The Missing Link


The Missing Link

by Vern S. Wertz, MPS

In their efforts to study and understand 
natural phenomena scientists try to de-
velop a logical sequence or chain of data 
that will lead to an orderly and rational 
explanation of the events observed. All 
too often even the finest of researchers 
discovers that the ruthless hand of his 
own ignorance has left him with a chain 
of evidence with unexplained gaps-- 
missing links! With intuitive reasoning 
the experienced scientist uses the gaps to 
point towards the next area of research.
If we place Freemasonry under the 
scientist's microscope of critical exami-
nation for an analysis of her past and 
present, we discover some missing links 
in a chain that ought to be complete, 
harmonious and unbroken.
Perhaps, the most obvious of these mis-
sing links is the one known as leadership. 
Even a cursory examination of the many 
bodies of our rite reveals a dearth of 
leadership or worse an excess of negative 
leadership as typified by those who seem 
to revel in prattling about all the prob-
lems that foretell the imminent demise of 
Freemasonry.
Why is this? One explanation would be 
that too many of our brethren who have 
been elected to a position of leadership 
erroneously believe that they are not now 
and can never be a leader. They mis-
takenly assume that leadership is some 
sort of accident of birth and a product of 
a mysterious aura known as charisma. 
Ridiculous!
Leadership is the result of using very 
specific "tools, " a concept Mason~ 
should be intimately familiar with in 
both a figurative and a literal sense. 
Every Mason has a life work and in that 
work he used the "tools of the trade." 
Those tools can range from the surgeons 
scalpel to the carpenters hammer. In 
every case he had to learn during some
kind of apprenticeship the most effective 
way to use them. Masonry is no differ-
ent! We struggle all our life to learn the 
best use of the working tools of Freema-
sonry. Furthermore, in every body of our 
great fraternity a brother is expected to
serve in a line that allows him time to 
master the skills of leadership. And that 
may be where we get into trouble as there 
seems to be little evidence of such 
mastery.
Fortunately, having identified leader-
ship as a missing link it requires no great 
intuitive leap of the mind to determine 
the next appropriate procedure. The ob-
vious next step is to present our brethren 
with the tools of leadership and to teach 
them their uses.
Perhaps a brief discussion of some of 
these tools will indicate what we are mis-
sing and how easy it would be to reforge 
one of the vital links in the chain of 
Freemasonry through their use.
A successful leader will always identify 
and then make use of the skills and tal-
ents of the members of his group. This is 
another way of saying you can't do it all 
yourself and if you try you are the road 
to failure. Everyone enjoys contributing 
to the success of the group and almost 
everyone will lend a hand when asked; 
but the greatest joy, the greatest sense of 
accomplishment comes from utilizing 
skills that have been developed over a life 
time. In other words a leader really must 
find ways to let his brethren "show off"
their talents in service to the Craft.
A successful leader will always deter-
mine the needs of his group. By one 
definition a leader helps a group estab-
lish goals, and then keeps them together 
while they achieve those goals. How one
could do this without some under-
standing of the desires and needs of the 
membership is difficult to imagine. After 
all, Masonry is a people organization; 
everything we do is about people. There-
fore, a leader must produce programs 
that meet the real needs of his brethren.
A successful leader will always share 
that leadership. Once again, you can't do 
it all yourself, and there are at least two 
good reasons for not trying. First, one of 
the principal duties of a leader is to train 
his successors by giving them the oppor-
tunity to test themselves and develop 
their own leadership abilities. Remem-
ber the reason for serving several years 
in a line? Second, a major goal of a leader 
is to involve his brethren in ways that will 
give them a sense of value and achieve-
ment. In simplest of terms a leader must 
provide ways for his brethren to be suc-
cessful; then, and only then, will he too 
be a success.

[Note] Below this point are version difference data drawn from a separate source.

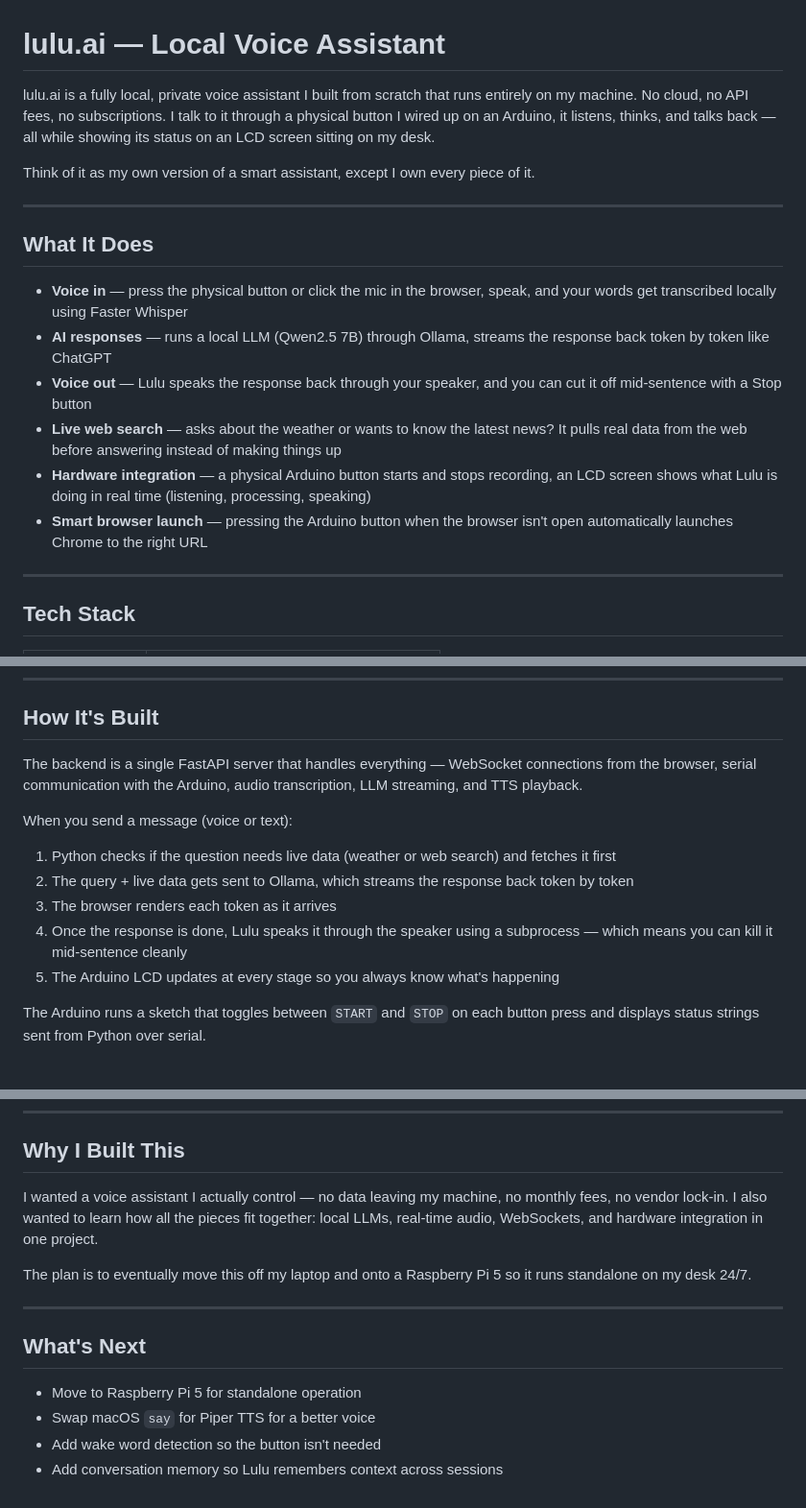
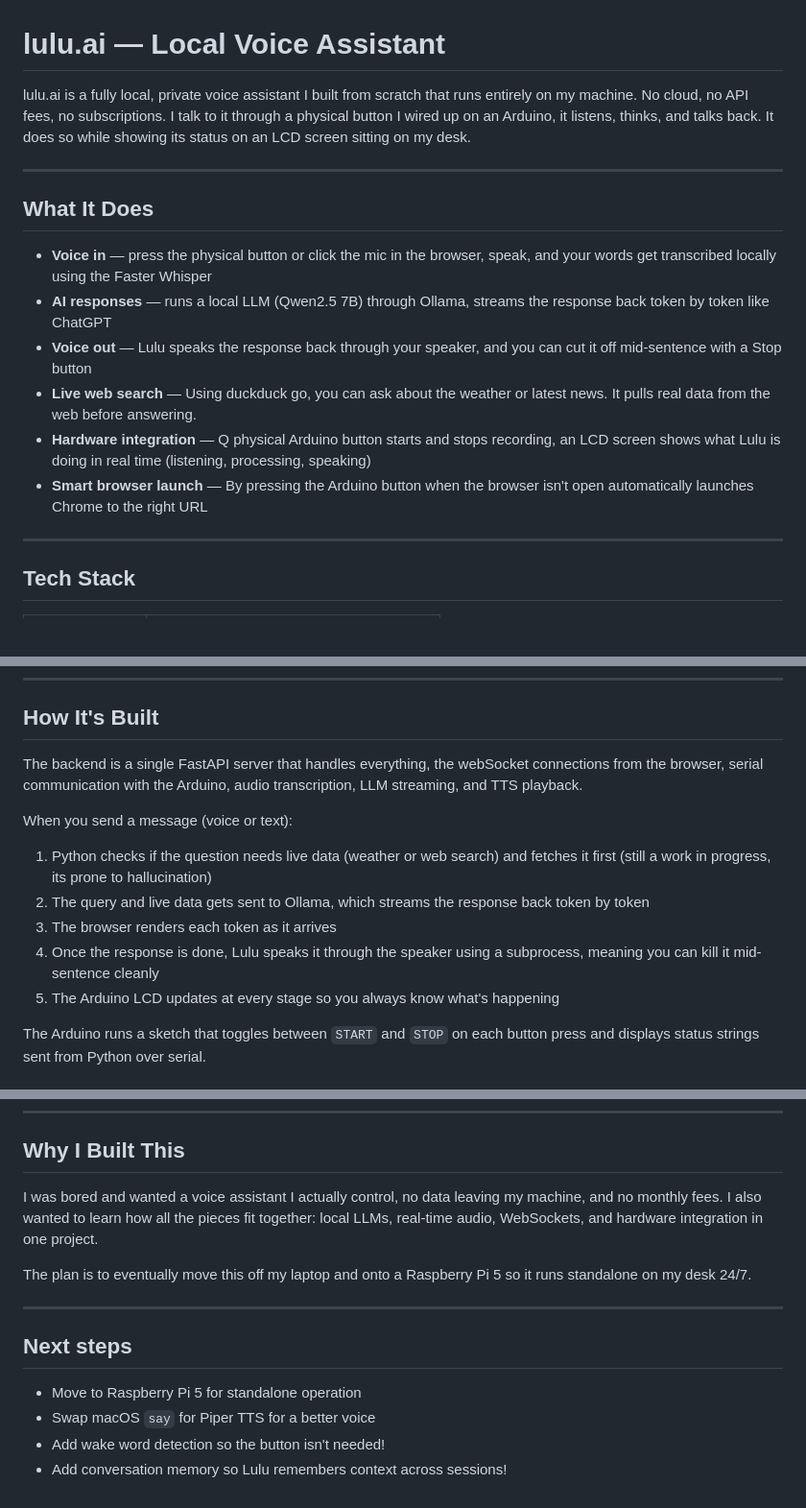
Before and after one commit to shmucas/lulu.ai, a Markdown page: README.md, 3 parts joined by grey strips. Shown at 96% size. Rendered like a GitHub page; blank space fills up the shorter version.

Commit message:
general documentation

```diff
--- a/README.md
+++ b/README.md
@@ -1,19 +1,18 @@
 # lulu.ai — Local Voice Assistant
 
-lulu.ai is a fully local, private voice assistant I built from scratch that runs entirely on my machine. No cloud, no API fees, no subscriptions. I talk to it through a physical button I wired up on an Arduino, it listens, thinks, and talks back — all while showing its status on an LCD screen sitting on my desk.
+lulu.ai is a fully local, private voice assistant I built from scratch that runs entirely on my machine. No cloud, no API fees, no subscriptions. I talk to it through a physical button I wired up on an Arduino, it listens, thinks, and talks back. It does so while showing its status on an LCD screen sitting on my desk.
 
-Think of it as my own version of a smart assistant, except I own every piece of it.
 
 ---
 
 ## What It Does
 
-- **Voice in** — press the physical button or click the mic in the browser, speak, and your words get transcribed locally using Faster Whisper
+- **Voice in** — press the physical button or click the mic in the browser, speak, and your words get transcribed locally using the Faster Whisper
 - **AI responses** — runs a local LLM (Qwen2.5 7B) through Ollama, streams the response back token by token like ChatGPT
 - **Voice out** — Lulu speaks the response back through your speaker, and you can cut it off mid-sentence with a Stop button
-- **Live web search** — asks about the weather or wants to know the latest news? It pulls real data from the web before answering instead of making things up
-- **Hardware integration** — a physical Arduino button starts and stops recording, an LCD screen shows what Lulu is doing in real time (listening, processing, speaking)
-- **Smart browser launch** — pressing the Arduino button when the browser isn't open automatically launches Chrome to the right URL
+- **Live web search** — Using duckduck go, you can ask about the weather or  latest news. It pulls real data from the web before answering.
+- **Hardware integration** — Q physical Arduino button starts and stops recording, an LCD screen shows what Lulu is doing in real time (listening, processing, speaking)
+- **Smart browser launch** — By pressing the Arduino button when the browser isn't open automatically launches Chrome to the right URL
 
 ---
 
@@ -35,13 +34,13 @@ Think of it as my own version of a smart assistant, except I own every piece of
 
 ## How It's Built
 
-The backend is a single FastAPI server that handles everything — WebSocket connections from the browser, serial communication with the Arduino, audio transcription, LLM streaming, and TTS playback.
+The backend is a single FastAPI server that handles everything, the webSocket connections from the browser, serial communication with the Arduino, audio transcription, LLM streaming, and TTS playback.
 
 When you send a message (voice or text):
-1. Python checks if the question needs live data (weather or web search) and fetches it first
-2. The query + live data gets sent to Ollama, which streams the response back token by token
+1. Python checks if the question needs live data (weather or web search) and fetches it first (still a work in progress, its prone to hallucination)
+2. The query and live data gets sent to Ollama, which streams the response back token by token
 3. The browser renders each token as it arrives
-4. Once the response is done, Lulu speaks it through the speaker using a subprocess — which means you can kill it mid-sentence cleanly
+4. Once the response is done, Lulu speaks it through the speaker using a subprocess, meaning you can kill it mid-sentence cleanly
 5. The Arduino LCD updates at every stage so you always know what's happening
 
 The Arduino runs a sketch that toggles between `START` and `STOP` on each button press and displays status strings sent from Python over serial.
@@ -77,15 +76,15 @@ Open `http://localhost:7001`.
 
 ## Why I Built This
 
-I wanted a voice assistant I actually control — no data leaving my machine, no monthly fees, no vendor lock-in. I also wanted to learn how all the pieces fit together: local LLMs, real-time audio, WebSockets, and hardware integration in one project.
+I was bored and wanted a voice assistant I actually control, no data leaving my machine, and no monthly fees. I also wanted to learn how all the pieces fit together: local LLMs, real-time audio, WebSockets, and hardware integration in one project.
 
 The plan is to eventually move this off my laptop and onto a Raspberry Pi 5 so it runs standalone on my desk 24/7.
 
 ---
 
-## What's Next
+## Next steps
 
 - Move to Raspberry Pi 5 for standalone operation
 - Swap macOS `say` for Piper TTS for a better voice
-- Add wake word detection so the button isn't needed
-- Add conversation memory so Lulu remembers context across sessions
+- Add wake word detection so the button isn't needed!
+- Add conversation memory so Lulu remembers context across sessions!
```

A successful leader will always insure 
that members have the opportunity to 
learn and grow. Masonry can be, should 
be one of the greatest institutions of 
learning on this planet because the qu-
ality and the quantity of the lessons it 
teaches are simply remarkable. A leader 
who does not see to the Masonic educa-
tion of his brethren has cheated, 
wronged, and defrauded them of some-
thing of inestimable value.

A successful leader will always carry 
out an evaluation of every activity. It is 
absolutely necessary to answer questions
like: Are we on schedule? Why did this 
work? Why did this fail? What needs to 
be changed? Evaluation is critical be-
cause it is how a leader avoids repeating 
the same mistakes over and over.
There are a number of other tools of 
leadership that could be discussed, all of 
importance; but, hopefully, the point has 
been made that leadership can be 
learned.
Masonry offers many opportunities to 
its votaries, not the least of which is pre-
siding in the East. To do this well does 
not require greatness, only the proper 
application of the useful tools of leader-
ship.


The Philalethes, April 1992